Dr Neil, of Netherton; Dr Bingham, of Cambois; and Dr McCracken, of Blyth, have joined the King’s service. The latter left on Sunday for naval service.


Recruiting has been somewhat slack in the Cramlington district for some weeks, the young men being very slow in coming forward. Some are of the opinion that many of them are waiting until the finer weather sets in. However much truth there is in that one cannot say, but up to the present it cannot be said that the response by the young men to the call of arms has been, to say the least, anything but satisfactory.

The married men have done well. Out of the total numbers that have joined the colours from the Cramlington district, 75 per cent of them have been married men. At Annitsford Village, out of about 120 who have enlisted, 80 of them are married men; while at Seghill the figures work out better, as about half who have joined from that district are single men.


The German Navy, doubtless pandering to the inordinate vanity of the Imperial megalomaniac, their master, have by their futile attempt to raid this coast, given to our navy opportunity to demonstrate the prowess of our defenders, who inflicted such a powerful blow upon our enemy.

The action has caused world-wide jubilation, and in no place more than on this part of the coast, where doubtless the attack was to be delivered, and where we may expect attacks so long as the war lasts, but the results of Sunday’s sea battle has given a greater confidence to our naval defence than ever.


The Ashington district has proved a prolific recruiting ground in the present crisis. One of the best records is that of the five sons of Mr Samson Owens, a miner of 30 years’ standing in the colliery town, who have joined various units.

George Owens is in the Royal Naval Division, Thomas is in the Royal Naval Division, James is in Kitchener’s Army, Edward is in the Northern Cyclists’ Battalion (Ashington Co,), and Robert is in the 8th Battalion Northumberland Fusiliers.


Privates John and William Brown, sons of Mr James Brown, assistant harbour master, Blyth, have both been wounded in action in France, the former only slightly. The latter, who is wounded in the leg, is in hospital.


The stream of recruits continues to go from our local collieries. This week, at Bebside Colliery, there are 18 putters less, all of whom have joined the Navy.


Private P. Jennings, of the 1st Northumberland Fusiliers, writes to Mr J. Thompson, Waterloo, Blyth, as follows:—

“You ask how I spent my Christmas. Well, it was just like any other ordinary day. We had a small portion of Christmas pudding, and that was all. We cannot expect anything else under the circumstances.

Time and again I have no idea what day it is. It is a very trying life while one has it, and one never knows when it might be lost. We have to trust in God for a safe return.”


The Rev. Father Maurice Kelly, of Blyth, who was for some time priest at Bedlington, who volunteered for chaplain duty at the front, writing home to his mother, states that he has received his baptism of fire and that he is on duty within 200 yards of the firing line with huge shells flying over his head in both directions, and though these are invisible he can hear them screeching.

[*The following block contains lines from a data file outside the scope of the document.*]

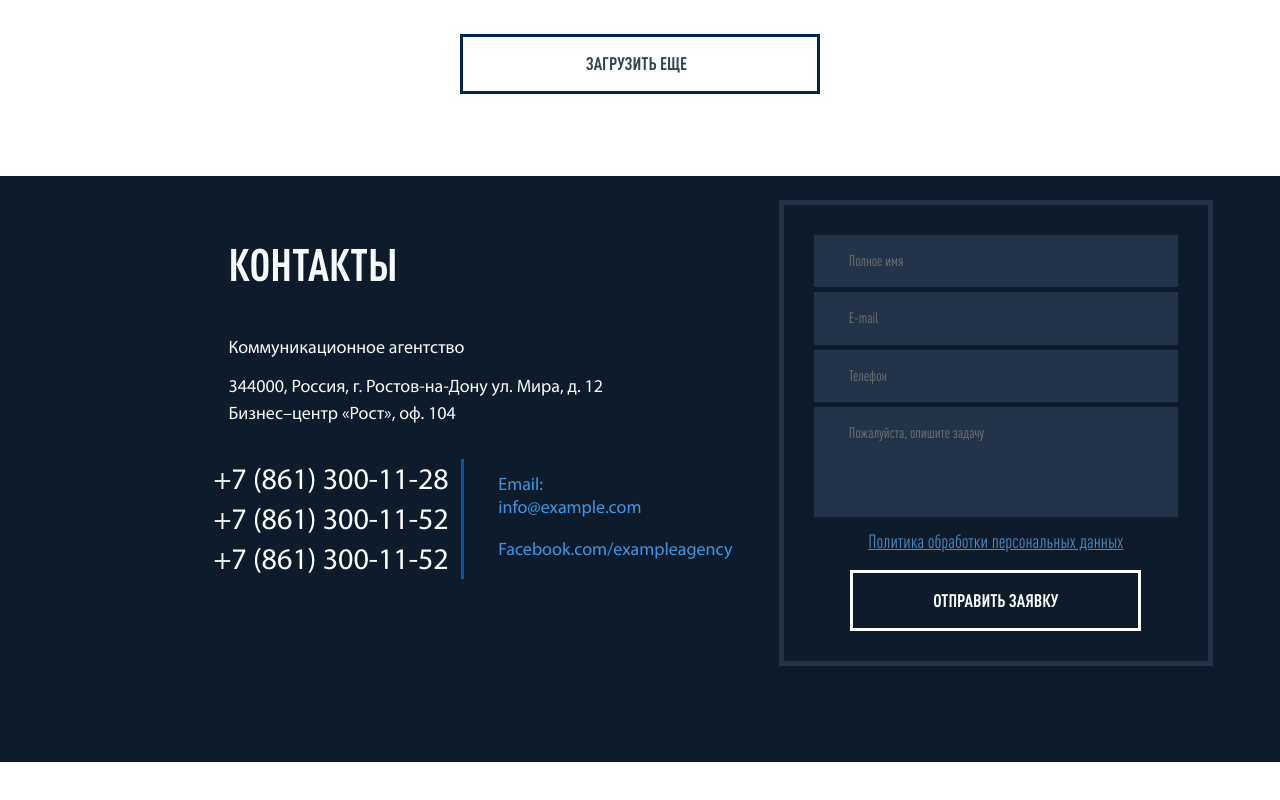
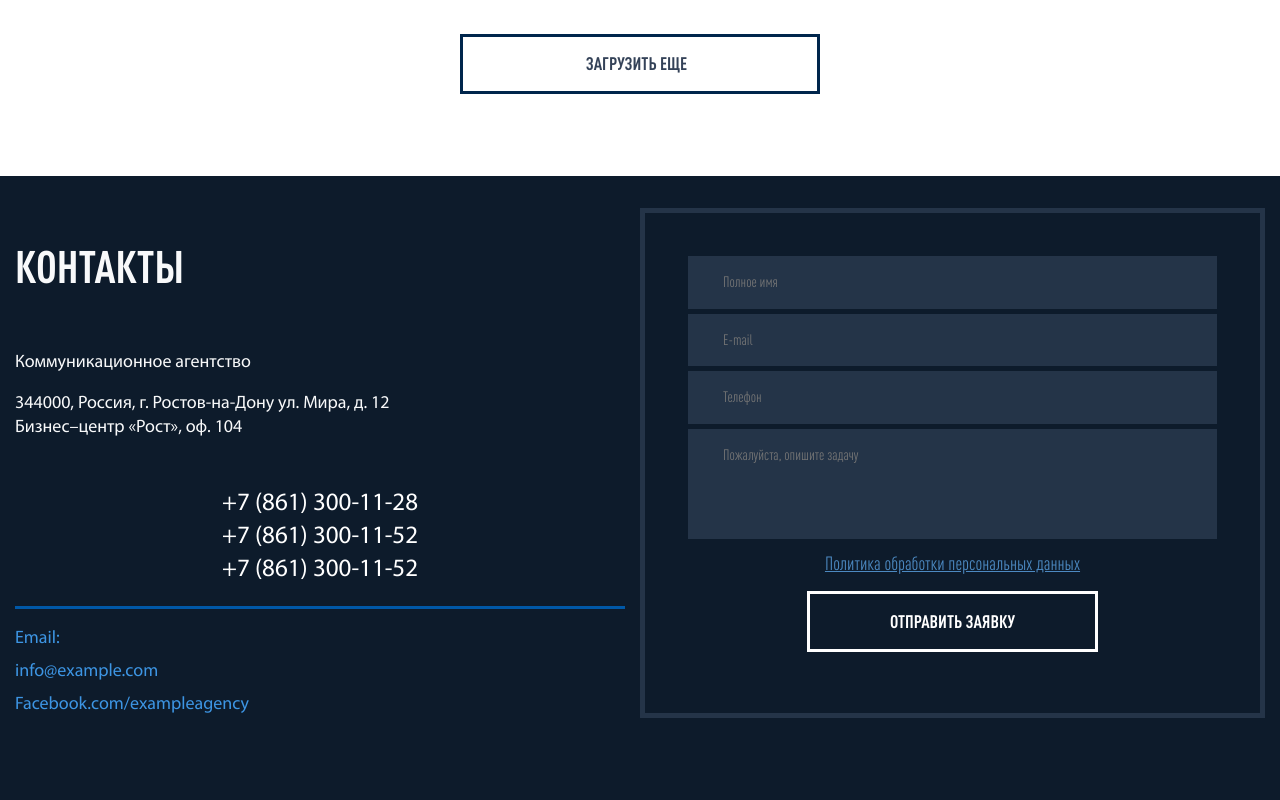
Before and after one commit to SHAH0001/desktop, a plain HTML site: page index.html in a window 1280 px wide. Shown: the part 1000-1800 px from the top of the page. Before the commit the page ends 1762 px from the top, so only its background shows below. Drawn offline with Linux system fonts and the light colour scheme; files whose address does not match are found by name.

Commit message:
footer adaptive has been completed

```diff
--- a/css/media.css
+++ b/css/media.css
@@ -1,3 +1,62 @@
+@media screen and (max-width: 1500px) {
+
+    .footer-wrapper {
+        justify-content: space-around;
+    }
+
+    .footer-left-column {
+        margin: 5% 0 0 0;
+    }
+
+    .footer-right-column {
+        margin: 32px 0 0 0;
+    }
+}
+
+@media screen and (max-width: 1280px) {
+
+    .footer-right-column {
+        width: 50%;
+    }
+
+    .contacts-block-phones-items a {
+        font-size: 25px;
+    }
+
+    .email,
+    .email-example,
+    .facebook {
+        margin: 6px 0 0 0;
+    }
+
+    .contacts-block {
+        flex-wrap: wrap;
+        margin: 45px 15px 0 0;
+    }
+
+    .contacts-block-phones-items,
+    .contacts-block-email {
+        width: 100%;
+    }
+
+    .contacts-block-phones-items {
+        text-align: center;
+        margin-bottom: 22px;
+    }
+
+    .contacts-block-email {
+        margin: 0;
+        padding: 10px 0 0 0;
+        border-top: 3px solid #0058a7;
+        border-left: none;
+    }
+
+    .address {
+        padding: 0 50px 0 0;
+    }
+
+}
+
 @media screen and (max-width: 980px) {
     .gallery {
         flex-wrap: wrap;
@@ -13,6 +72,20 @@
 @media screen and (max-width: 768px) {
     .gallery-item {
         width: 80%;
+    }
+
+    .footer-wrapper {
+        flex-wrap: wrap;
+    }
+
+    .footer-left-column,
+    .footer-right-column {
+        width: 100%;
+        text-align: center;
+    }
+
+    .address {
+        padding: 0;
     }
 }
 
@@ -38,4 +111,22 @@
     .gallery-item {
         width: 90%;
     }
+
+    .load-more {
+        width: 100%;
+        padding: 0;
+        height: 60px;
+    }
 }
+
+@media screen and (max-width: 350px) {
+    .send-request-button {
+        padding: 14px 65px;
+    }
+
+    .form-control-input,
+    .form-control-textarea {
+        font-size: 20px;
+        padding: 15px 0 15px 15px;
+    }
+}
--- a/css/style.css
+++ b/css/style.css
@@ -88,21 +88,35 @@ img {
     padding-bottom: 96px;
 }
 
+.footer-wrapper {
+    display: flex;
+}
+
+.footer-left-column,
+.footer-right-column {
+    width: 50%;
+}
+
+.footer-left-column {
+    margin: 5% 0 0 17%;
+}
+
 .communication-agency,
 .address {
     font-size: 18px;
 }
 
 .communication-agency {
-    margin: 11% 0 0 0;
+    margin: 56px 0 0 0;
 }
 
 .address {
-    margin: 3% 0 0 0;
+    margin: 16px 0 0 0;
+    line-height: 24px;
 }
 
 .left-column-wrapper {
-    margin: 10% 0 0 35%;
+    /* margin: 10% 0 0 35%; */
 }
 
 .contacts-title {
@@ -112,7 +126,8 @@ img {
 }
 
 .contacts-block {
-    margin: 8% 0 0 0;
+    display: flex;
+    margin: 45px 0 0 0;
 }
 
 .contacts-block-phones-items {
@@ -133,8 +148,8 @@ img {
     font-size: 18px;
     color: #3d95e3;
     border-left: 3px solid #0058a7;
-    margin: 0 0 0 -1px;
-    padding: 0 0 0 34px;
+    margin: 0 0 0 39px;
+    padding: 0 0 0 35px;
 }
 
 .email {
@@ -149,13 +164,12 @@ img {
     margin: 15px 0 0 0;
 }
 
-.send-request {
+.footer-right-column {
     font-family: 'DIN Pro Cond';
     border: 5px solid #243448;
-    margin: 6% -161px 0 124px;
-    /* padding: 0 0 0 0; */
+    margin: 32px 0 0 -144px;
+    width: 556px;
     text-align: center;
-
 }
 
 .form-control-input,
--- a/index.html
+++ b/index.html
@@ -49,34 +49,31 @@
 
     <footer class="footer text-light">
         <div class="container">
-            <div class="row">
-                <div class="col-md-6">
-                    <div class="left-column-wrapper">
+            <div class="footer-wrapper">
+                <div class="footer-left-column">
                     <h3 class="text-uppercase contacts-title">Контакты</h3>
                     <p class="communication-agency">Коммуникационное агентство</p>
                     <p class="address">
                         344000, Россия, г. Ростов-на-Дону ул. Мира, д. 12 <br />
                         Бизнес–центр «Рост», оф. 104
                     </p>
-                        <div class="contacts-block d-flex">
-                            <div class="row">
-                                <ul class="contacts-block-phones-items col-md-7">
+                    <div class="contacts-block">
+
+                        <ul class="contacts-block-phones-items">
                             <li><a href="+7(861)3001128">+7 (861) 300-11-28</a></li>
                             <li><a href="+7(861)3001152">+7 (861) 300-11-52</a></li>
                             <li><a href="+7(861)3001152">+7 (861) 300-11-52</a></li>
                         </ul>
 
-                                <div class="contacts-block-email col-md-3">
+                        <div class="contacts-block-email">
                             <p class="email-info email">Email:</p>
                             <p class="email-info email-example">info@example.com</p>
                             <p class="email-info facebook">Facebook.com/exampleagency</p>
                         </div>
+
                     </div>
                 </div>
-                    </div>
-                </div>
-                <div class="col-md-4">
-                    <div class="send-request">
+                <div class="footer-right-column">
                     <form action="#" method="post">
 
                         <input
@@ -122,7 +119,6 @@
                 </div>
             </div>
         </div>
-        </div>
     </footer>
 
     <!-- Modal -->
```
Lines whose indentation alone changed are shown as unchanged.
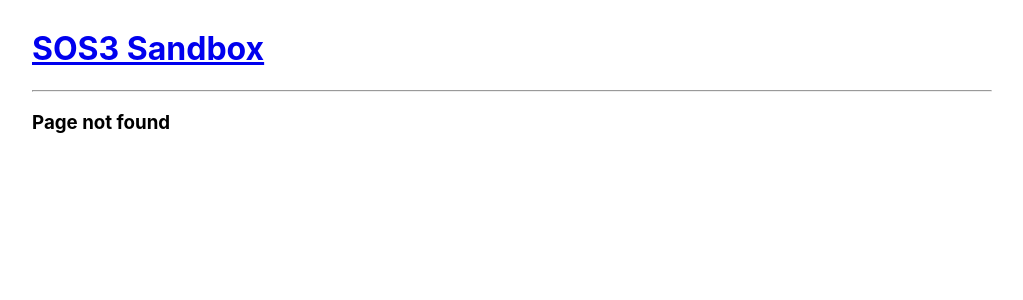
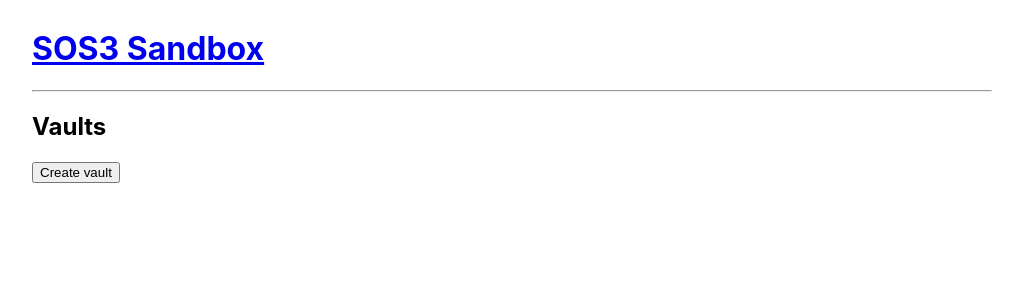
Before and after one commit to saveoursecrets/sdk, a React app in the folder sandbox/: page / in a window 1280 px wide. Before the commit this address had no page. Shown: the top 300 px of the page, without its empty margins (128-1151 px from the left). Built offline with nearby package versions, Linux system fonts and the light colour scheme.

Commit message:
Sketch sandbox logic for creating a new vault.

```diff
--- a/sandbox/src/index.tsx
+++ b/sandbox/src/index.tsx
@@ -4,6 +4,8 @@ import { HashRouter, Routes, Route } from "react-router-dom";
 import { Provider } from "react-redux";
 
 import store from "./store";
+
+import Home from './routes/home';
 
 import WorkerProvider from "./worker-provider";
 
@@ -24,6 +26,7 @@ const App = () => {
         <hr />
         <WorkerProvider>
           <Routes>
+            <Route path="/" element={<Home />} />
             <Route path="*" element={<NotFound />} />
           </Routes>
         </WorkerProvider>
--- /dev/null
+++ b/sandbox/src/routes/home.tsx
@@ -0,0 +1,42 @@
+import React from "react";
+import { VaultWorker } from '../worker';
+import { WorkerContext } from "../worker-provider";
+
+interface CreateVaultProps {
+  worker: VaultWorker;
+}
+
+function CreateVault(props: CreateVaultProps) {
+  const {worker} = props;
+
+  const createVault = async () => {
+    const label = "My Vault";
+    const passphrase = "12345678901234567890123456789012"
+    const encoder = new TextEncoder();
+    const password = encoder.encode(passphrase);
+    const vault = await worker.newVault(label, Array.from(password));
+    console.log("create a new vault", vault);
+  }
+
+  return <button onClick={createVault}>Create vault</button>;
+}
+
+export default function Home() {
+  //const navigate = useNavigate();
+  //const { group } = useSelector(groupSelector);
+  //const dispatch = useDispatch();
+  //const websocket = useContext(WebSocketContext);
+
+  return <>
+    <h2>Vaults</h2>
+    <WorkerContext.Consumer>
+      {(worker) => {
+        return (
+          <CreateVault
+            worker={worker}
+          />
+        );
+      }}
+    </WorkerContext.Consumer>
+  </>;
+}
--- a/sandbox/src/worker.ts
+++ b/sandbox/src/worker.ts
@@ -0,0 +1,23 @@
+import init, { loadVault, newVault, WebVault } from "sos-wasm";
+import * as Comlink from "comlink";
+
+export interface VaultWorker {
+  // NOTE: For types we use `Array` so deserialization
+  // NOTE: works on the webassembly side but really these
+  // NOTE: should be Uint8Array
+  newVault(label: string, value: number[]): Promise<WebVault>;
+  loadVault(value: number[]): Promise<WebVault>;
+}
+
+// For top-level await typescript wants `target` to be es2017
+// but this generates a "too much recursion" runtime error so
+// we avoid top-level await for now
+void (async function () {
+  console.log("Worker is initializing...");
+  await init();
+})();
+
+Comlink.expose({
+  loadVault,
+  newVault,
+});
```
Also changed, not shown: 1 other file (tests, documents, lock files or other folders).
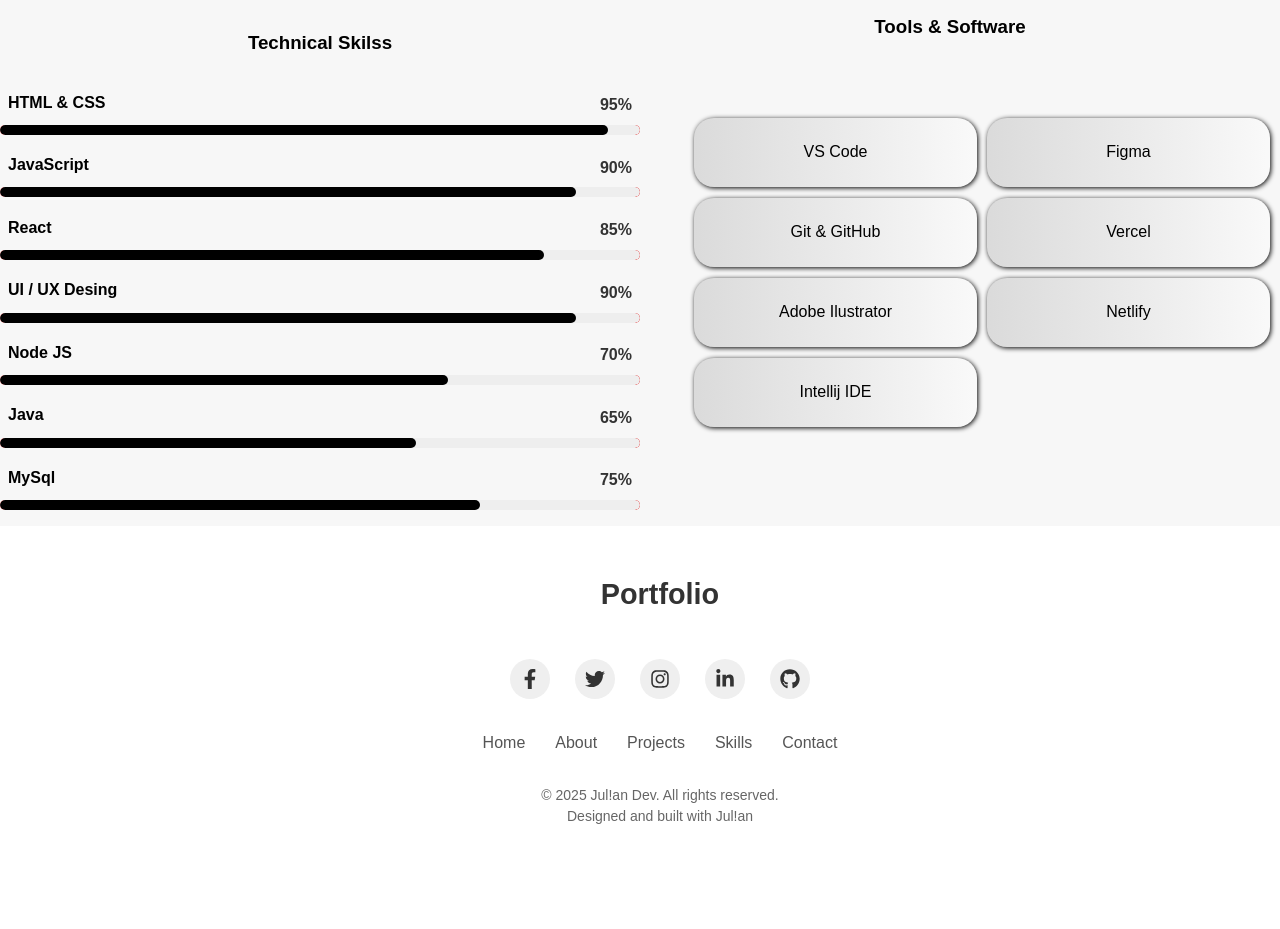
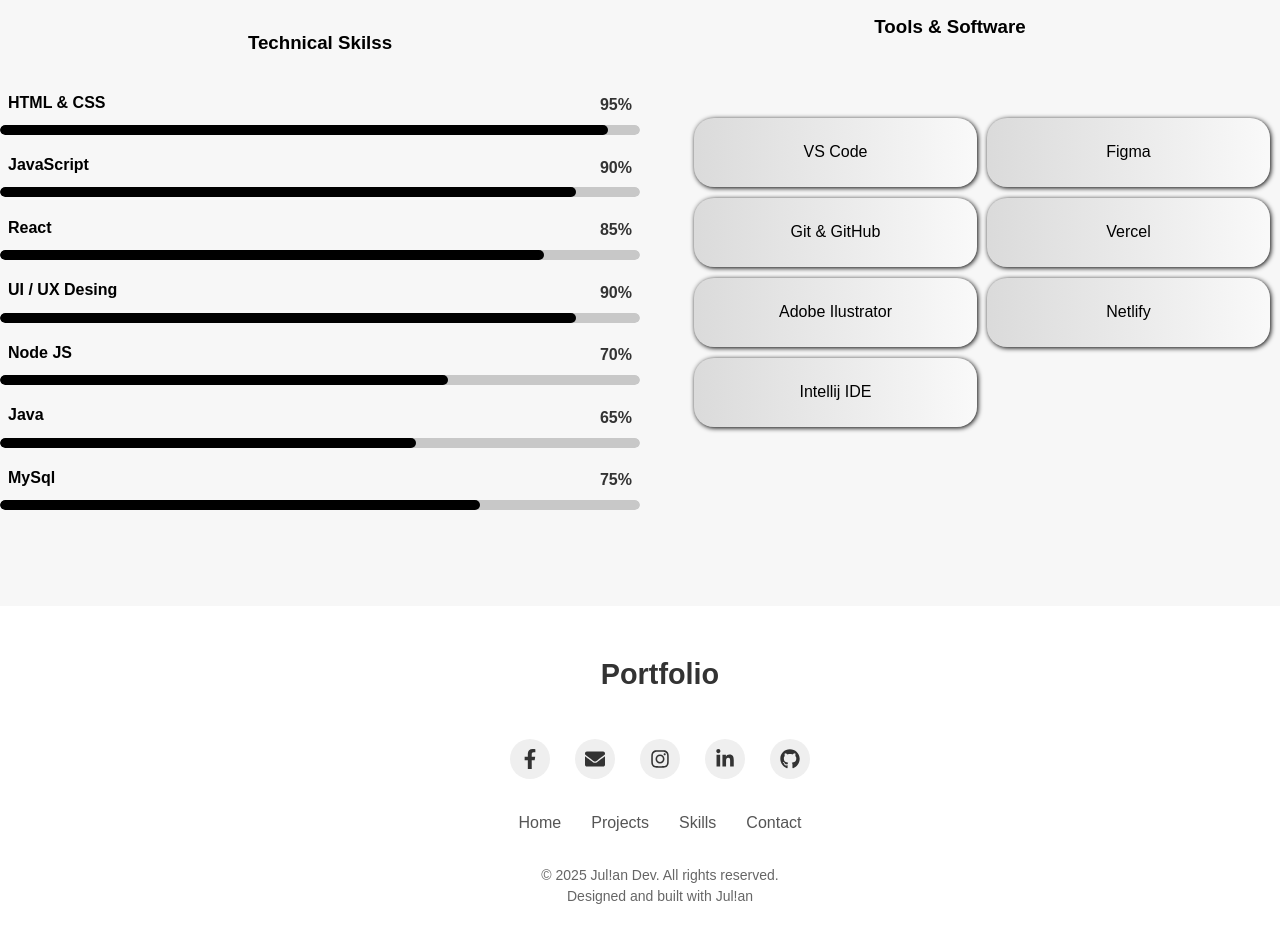
Before and after one commit to Julian-codee/Folio_React, a React (Vite) app: page /Skills in a window 1280 px wide. Shown: the part 300-1229 px from the top of the page. Before the commit the page ends 1149 px from the top, so only its background shows below. Built offline with nearby package versions, Linux system fonts and the light colour scheme.

Commit message:
Realizamos cambios en el codigo

```diff
--- a/src/assets/Styles/TechnicalSkiss.css
+++ b/src/assets/Styles/TechnicalSkiss.css
@@ -5,6 +5,7 @@
     width: 50%;
     max-width: 300px;
     margin: 1rem 10rem;
+    margin-bottom: 6rem;
   }
 
   .infoProgress{
@@ -21,13 +22,12 @@
     appearance: none;
     -webkit-appearance: none;
     border: none;
-    background-color: #dd0808;
     border-radius: 10px;
     overflow: hidden;
   }
 
   progress::-webkit-progress-bar {
-    background-color: #eee;
+    background-color: #c8c8c8;
     border-radius: 10px;
   }
 
--- a/src/assets/Styles/footer.css
+++ b/src/assets/Styles/footer.css
@@ -48,6 +48,8 @@
     justify-content: center;
     gap: 30px;
     margin: 35px 0;
+    text-decoration: none;
+    list-style: none;
   }
 
   .footer-nav a {
--- a/src/assets/Styles/main.css
+++ b/src/assets/Styles/main.css
@@ -18,7 +18,7 @@
 /*Diseño de los contenedores*/
 
 .mainContent {
-  margin: 5rem;
+  margin: 0.8rem;
   padding: 10px;
   text-align: center;
 }
--- a/src/assets/components/Layouts/Footer/Footer.jsx
+++ b/src/assets/components/Layouts/Footer/Footer.jsx
@@ -1,6 +1,7 @@
 import React from 'react'
-import { FaFacebookF, FaTwitter, FaGithub, FaLinkedinIn, FaInstagram } from 'react-icons/fa';
+import { FaFacebookF, FaGithub, FaLinkedinIn, FaInstagram, FaEnvelope} from 'react-icons/fa';
 import '../../../Styles/footer.css'
+import { NavLink } from 'react-router-dom';
 
 export const Footer = () => {
 
@@ -11,20 +12,19 @@
       <h2>Portfolio</h2>
       <div className="social-icons">
 
-      <a href="#" target="_blank" rel="noopener noreferrer"><FaFacebookF /></a>
-                <a href="#" target="_blank" rel="noopener noreferrer"><FaTwitter /></a>
-                <a href="#" target="_blank" rel="noopener noreferrer"><FaInstagram /></a>
-                <a href="#" target="_blank" rel="noopener noreferrer"><FaLinkedinIn /></a>
-                <a href="#" target="_blank" rel="noopener noreferrer"><FaGithub /></a>
+                <a href="https://www.facebook.com/julianmauricio.cortesocampo.3" target="_blank" rel="noopener noreferrer"><FaFacebookF /></a>
+                <a href="mailto:mmm808383@gmail.com?subject=Información&body=Hola Julian,%0A%0AQuiero más información sobre:" target="_blank" rel="noopener noreferrer"><FaEnvelope /></a>
+                <a href="https://www.instagram.com/may__b.julian/" target="_blank" rel="noopener noreferrer"><FaInstagram /></a>
+                <a href="https://www.linkedin.com/in/julian-mauricio-cortes-5b49742a0/" target="_blank" rel="noopener noreferrer"><FaLinkedinIn /></a>
+                <a href="https://github.com/Julian-codee" target="_blank" rel="noopener noreferrer"><FaGithub /></a>
 
 
       </div>
       <nav className="footer-nav">
-        <a href="#">Home</a>
-        <a href="#">About</a>
-        <a href="#">Projects</a>
-        <a href="#">Skills</a>
-        <a href="#">Contact</a>
+   <li><NavLink to="/" end className={({ isActive }) => (isActive ? "active" : "")}>Home</NavLink></li>
+             <li><NavLink to="/projects" className={({ isActive }) => (isActive ? "active" : "")}>Projects</NavLink></li>
+             <li><NavLink to="/Skills" className={({ isActive }) => (isActive ? "active" : "")}>Skills</NavLink></li>
+             <li><NavLink to="/ContactMe" className={({ isActive }) => (isActive ? "active" : "")}>Contact</NavLink></li>
       </nav>
       <p>© 2025 Jul!an Dev. All rights reserved.</p>
       <p>Designed and built with Jul!an</p>
--- a/src/assets/components/Layouts/Main/Skills.jsx
+++ b/src/assets/components/Layouts/Main/Skills.jsx
@@ -10,7 +10,7 @@
     <>
       <div className="main-Skills">
         <div className="ContainerSkilss">
-          <h2 className="Project-title">My Projects</h2>
+          <h2 className="Project-title">My Skills</h2>
           <hr className="divider" />
           <p className="description">
             Explore my recent work and projects that showcase my skills and expertise.
```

He states that he is billeted in a college, and he has for his constant companion whilst on duty a Church of England chaplain. In spite of the fighting, he says there are wonderfully few casualties where he is. So far only one man has been wounded and requiring attention, and he was a non-Catholic,

Father Kelly states that the first man to greet him on his arrival at the camp was a man from Maestog, where he spent some years of his ministry. The man had been sent to carry Father Kelly’s luggage and recognised him and extended greetings to him.